CHURCH PRESERVATION: Local residents save historic Pembina (N.D.) church
PEMBINA, N.D. -- Members of the Fort Pembina County Historical Society have rescued St. John's Ukrainian Greek Orthodox Church from demolition. The historical society purchased the church three years ago because the non-profit organization wanted...
PEMBINA, N.D. -- Members of the Fort Pembina County Historical Society have rescued St. John's Ukrainian Greek Orthodox Church from demolition.
The historical society purchased the church three years ago because the non-profit organization wanted to preserve a piece of area history, says Jim Radig, a member of the society.
"Nobody else wanted to buy it; (we) thought it would be neat to own it," Radig says.
The church, built in 1885, formerly was an Icelandic Lutheran Church. The building is reported to be the second oldest Icelandic church in North America, according to the Pembina County Historical Society. After the number of Icelandic families in the Pembina area declined, the church in 1937 was sold to the Ukrainian Orthodox Church of St. John in Pembina for $450, according to the historical society.
In 1957 members of St. Johns added a Byzantine dome and redecorated the church interior. The church held weekly services until about 20 years ago, and except for special services, hasn't been regularly used since then.
The interior of the church was in good condition when the historical society purchased it, but the exterior needed a lot of work, Radig says.
"Outside we scraped and repainted and made replacements on the wood that had been damaged," he says.
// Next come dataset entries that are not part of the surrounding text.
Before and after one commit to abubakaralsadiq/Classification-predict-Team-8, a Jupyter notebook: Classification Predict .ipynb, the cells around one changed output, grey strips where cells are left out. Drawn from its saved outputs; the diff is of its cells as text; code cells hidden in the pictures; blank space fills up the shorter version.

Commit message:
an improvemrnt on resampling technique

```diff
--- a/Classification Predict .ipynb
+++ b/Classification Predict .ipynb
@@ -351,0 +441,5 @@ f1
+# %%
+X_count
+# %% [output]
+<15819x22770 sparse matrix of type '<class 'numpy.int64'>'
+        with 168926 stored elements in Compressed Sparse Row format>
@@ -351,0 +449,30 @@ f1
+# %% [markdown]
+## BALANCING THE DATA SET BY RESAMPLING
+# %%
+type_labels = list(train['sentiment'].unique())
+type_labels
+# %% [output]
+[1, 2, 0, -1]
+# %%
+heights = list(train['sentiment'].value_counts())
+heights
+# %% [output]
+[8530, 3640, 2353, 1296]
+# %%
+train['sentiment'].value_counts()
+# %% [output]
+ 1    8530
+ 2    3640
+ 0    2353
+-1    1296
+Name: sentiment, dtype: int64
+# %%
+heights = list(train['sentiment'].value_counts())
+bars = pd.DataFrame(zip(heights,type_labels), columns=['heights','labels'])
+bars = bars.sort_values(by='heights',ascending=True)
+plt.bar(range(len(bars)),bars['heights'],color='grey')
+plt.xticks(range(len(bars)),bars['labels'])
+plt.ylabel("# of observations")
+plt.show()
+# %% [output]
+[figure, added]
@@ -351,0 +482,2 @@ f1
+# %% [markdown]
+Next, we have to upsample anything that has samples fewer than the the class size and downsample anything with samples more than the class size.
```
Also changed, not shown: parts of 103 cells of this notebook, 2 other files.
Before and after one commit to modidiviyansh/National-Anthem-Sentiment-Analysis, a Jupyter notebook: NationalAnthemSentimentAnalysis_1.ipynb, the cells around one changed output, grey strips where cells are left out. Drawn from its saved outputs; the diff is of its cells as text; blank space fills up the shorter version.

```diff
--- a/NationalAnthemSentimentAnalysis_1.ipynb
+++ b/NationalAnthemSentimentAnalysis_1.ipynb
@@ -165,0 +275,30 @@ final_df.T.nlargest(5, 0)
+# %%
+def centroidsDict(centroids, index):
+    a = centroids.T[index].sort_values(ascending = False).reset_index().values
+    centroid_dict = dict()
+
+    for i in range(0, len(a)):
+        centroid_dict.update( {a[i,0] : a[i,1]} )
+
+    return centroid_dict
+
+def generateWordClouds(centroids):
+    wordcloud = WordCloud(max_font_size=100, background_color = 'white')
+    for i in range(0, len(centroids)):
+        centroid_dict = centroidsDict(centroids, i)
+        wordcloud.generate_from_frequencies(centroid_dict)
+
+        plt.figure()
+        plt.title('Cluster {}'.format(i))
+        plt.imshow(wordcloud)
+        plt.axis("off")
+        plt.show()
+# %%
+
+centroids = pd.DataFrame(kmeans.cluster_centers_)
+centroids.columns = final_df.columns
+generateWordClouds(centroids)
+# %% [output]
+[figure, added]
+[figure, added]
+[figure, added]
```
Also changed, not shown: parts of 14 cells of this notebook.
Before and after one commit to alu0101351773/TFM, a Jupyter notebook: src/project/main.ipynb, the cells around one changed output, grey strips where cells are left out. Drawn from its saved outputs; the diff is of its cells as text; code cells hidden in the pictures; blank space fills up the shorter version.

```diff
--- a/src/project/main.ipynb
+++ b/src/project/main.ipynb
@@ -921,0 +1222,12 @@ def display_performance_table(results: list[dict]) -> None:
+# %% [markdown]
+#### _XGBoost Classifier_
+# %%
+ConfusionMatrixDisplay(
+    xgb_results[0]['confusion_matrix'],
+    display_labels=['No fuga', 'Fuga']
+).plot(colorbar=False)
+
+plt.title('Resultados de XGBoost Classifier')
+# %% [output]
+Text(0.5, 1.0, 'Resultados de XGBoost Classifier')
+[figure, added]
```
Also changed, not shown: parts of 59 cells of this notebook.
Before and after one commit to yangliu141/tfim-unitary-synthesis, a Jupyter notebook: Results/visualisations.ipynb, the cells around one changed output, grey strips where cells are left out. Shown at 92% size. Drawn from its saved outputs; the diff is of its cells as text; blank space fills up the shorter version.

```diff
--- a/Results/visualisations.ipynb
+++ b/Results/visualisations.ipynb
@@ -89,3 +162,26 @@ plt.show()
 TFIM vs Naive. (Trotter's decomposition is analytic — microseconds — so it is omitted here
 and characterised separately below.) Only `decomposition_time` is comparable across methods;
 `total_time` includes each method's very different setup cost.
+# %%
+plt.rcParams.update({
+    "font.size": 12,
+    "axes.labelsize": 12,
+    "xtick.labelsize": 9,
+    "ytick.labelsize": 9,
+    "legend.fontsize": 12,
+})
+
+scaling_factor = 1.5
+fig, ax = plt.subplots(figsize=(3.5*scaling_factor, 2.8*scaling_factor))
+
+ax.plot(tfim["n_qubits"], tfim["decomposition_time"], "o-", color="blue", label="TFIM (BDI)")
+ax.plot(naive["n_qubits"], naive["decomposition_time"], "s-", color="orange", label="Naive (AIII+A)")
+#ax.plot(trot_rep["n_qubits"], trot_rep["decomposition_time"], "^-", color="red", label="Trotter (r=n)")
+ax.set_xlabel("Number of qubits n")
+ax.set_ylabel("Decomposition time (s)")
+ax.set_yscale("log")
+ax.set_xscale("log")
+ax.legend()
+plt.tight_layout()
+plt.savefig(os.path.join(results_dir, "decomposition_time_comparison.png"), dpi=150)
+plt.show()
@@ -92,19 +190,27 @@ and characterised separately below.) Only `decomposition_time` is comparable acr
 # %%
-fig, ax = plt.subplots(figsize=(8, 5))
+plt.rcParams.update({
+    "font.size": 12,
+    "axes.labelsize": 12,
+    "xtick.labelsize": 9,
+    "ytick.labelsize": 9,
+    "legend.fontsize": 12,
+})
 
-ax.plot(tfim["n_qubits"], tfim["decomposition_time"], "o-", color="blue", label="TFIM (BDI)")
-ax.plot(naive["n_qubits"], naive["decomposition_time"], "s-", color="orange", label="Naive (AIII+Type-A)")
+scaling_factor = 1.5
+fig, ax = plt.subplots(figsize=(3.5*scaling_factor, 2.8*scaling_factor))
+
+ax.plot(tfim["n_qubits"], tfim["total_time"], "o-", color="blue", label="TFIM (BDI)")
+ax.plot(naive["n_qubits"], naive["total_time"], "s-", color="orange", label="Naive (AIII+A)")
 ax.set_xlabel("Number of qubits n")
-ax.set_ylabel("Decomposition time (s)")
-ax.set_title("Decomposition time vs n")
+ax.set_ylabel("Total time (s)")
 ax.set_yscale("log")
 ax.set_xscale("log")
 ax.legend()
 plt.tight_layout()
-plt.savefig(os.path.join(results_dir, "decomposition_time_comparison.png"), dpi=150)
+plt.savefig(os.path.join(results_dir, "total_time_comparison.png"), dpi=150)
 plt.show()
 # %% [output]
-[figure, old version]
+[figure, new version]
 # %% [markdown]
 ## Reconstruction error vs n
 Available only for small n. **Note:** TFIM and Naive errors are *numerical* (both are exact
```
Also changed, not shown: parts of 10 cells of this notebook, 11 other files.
The exterior of the church, which sits in south Pembina on the "wrong" side of the dike, received water damage during the 1997 flood.
Religious articles in the church, including paintings, wallhangings and priests' vestments, were removed from the church before the flood and stored in the Pembina State Museum until the historical society purchased the church a few years ago.
Now the historic articles again are part of the church's interior.
In the back of the church, which has eight pews and two wooden benches, is a glass case containing several sets of wooden, glass and brass candleholders.
Paintings of Mary and Jesus and gold-edged fabric wallhangings hang on the clapboard walls of St. John's.
In the front of the church the tabernacle is a detailed scale model miniature of the St. Kathernine's Church in Kiev, Ukraine. The tabernacle was hand-made in 1940 by Peter Pastuck, a member of St. John's.
Pastuck also made a large wooden crucifix that stands on the floor just below the left side of the altar. The Ukrainian Greek Orthodox crucifix contains an additional slanted bar at the bottom that is associated with the story of the good thief and the bad thief, according to a plaque by the crucifix.
According to scripture the good thief pleaded for Christ's mercy and was told he would enter heaven, indicated by the upward slant, the plaque says. The bad thief spurned Christ and was sent to hell, according to the information on the plaque.
The wooden altar of the church features a carved cross. The altar is the original that stood at the front of the church when it was Icelandic Lutheran. A cloth, hand-embroidered by women who were members of St. John's Ukrainian Greek Orthodox Church, covers the altar.
Members of the Pembina County Historical Society lead tours of the church. The historical society also opens the church during community events, such as Pembina's rodeo days in August.
"We try to have one or two services a year (and a) Christmas program," says David Rector, a member of the Pembina County Historical Society.
Information or for a tour, phone the Pembina State Museum at (701) 825-6840.
Ann Bailey is Recollections editor. Reach her by phone at (701) 787-6753, (800) 477-6572, ext. 753 or e-mail her at firstname.lastname@example.org .